EXERCISE DESCRIPTION: Scan the entries below. Report each line where the string "Planetary" occurs.

Screenshot and code edit data:
============

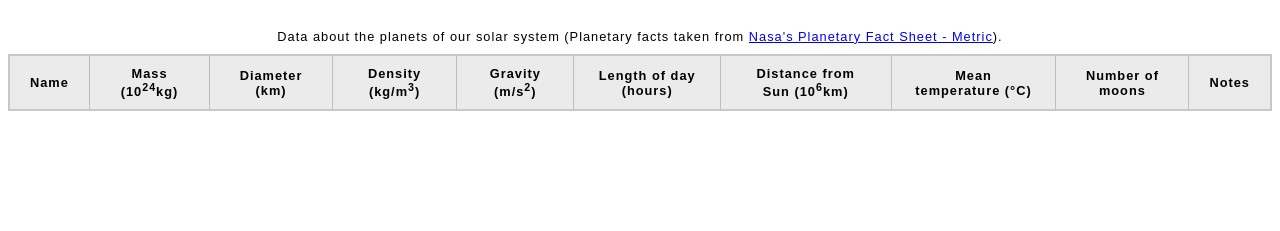
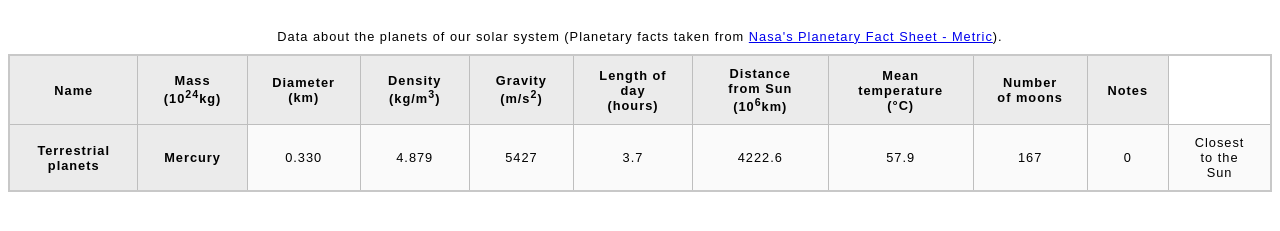
Before and after one commit to HaydenS416/salvadorh25s7, a plain HTML site: page assignment2pt2/blank-template.html in a window 1280 px wide. Shown: the part 61-292 px from the top of the page. Drawn offline with Linux system fonts and the light colour scheme.

Commit message:
added terrestrtial planets row
using th and td tags

```diff
--- a/assignment2pt2/blank-template.html
+++ b/assignment2pt2/blank-template.html
@@ -14,8 +14,8 @@
   <table>
     <caption>
       Data about the planets of our solar system (Planetary facts taken from <a
-      href="http://nssdc.gsfc.nasa.gov/planetary/factsheet/">Nasa's Planetary Fact Sheet - Metric</a>).
-      </caption>
+        href="http://nssdc.gsfc.nasa.gov/planetary/factsheet/">Nasa's Planetary Fact Sheet - Metric</a>).
+    </caption>
     <tr>
       <th>Name</th>
       <th>Mass (10<sup>24</sup>kg)</th>
@@ -29,6 +29,20 @@
       <th>Notes</th>
 
     </tr>
+
+    <tr>
+      <th rowspan="4">Terrestrial planets</th>
+      <th>Mercury</th>
+      <td>0.330</td>
+      <td>4.879</td>
+      <td>5427</td>
+      <td>3.7</td>
+      <td>4222.6</td>
+      <td>57.9</td>
+      <td>167</td>
+      <td>0</td>
+      <td>Closest to the <br> Sun</td>
+    </tr>
   </table>
 
 </body>
```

============

OUTPUT BELOW:
       Data about the planets of our solar system (Planetary facts taken from <a
-      href="http://nssdc.gsfc.nasa.gov/planetary/factsheet/">Nasa's Planetary Fact Sheet - Metric</a>).
+        href="http://nssdc.gsfc.nasa.gov/planetary/factsheet/">Nasa's Planetary Fact Sheet - Metric</a>).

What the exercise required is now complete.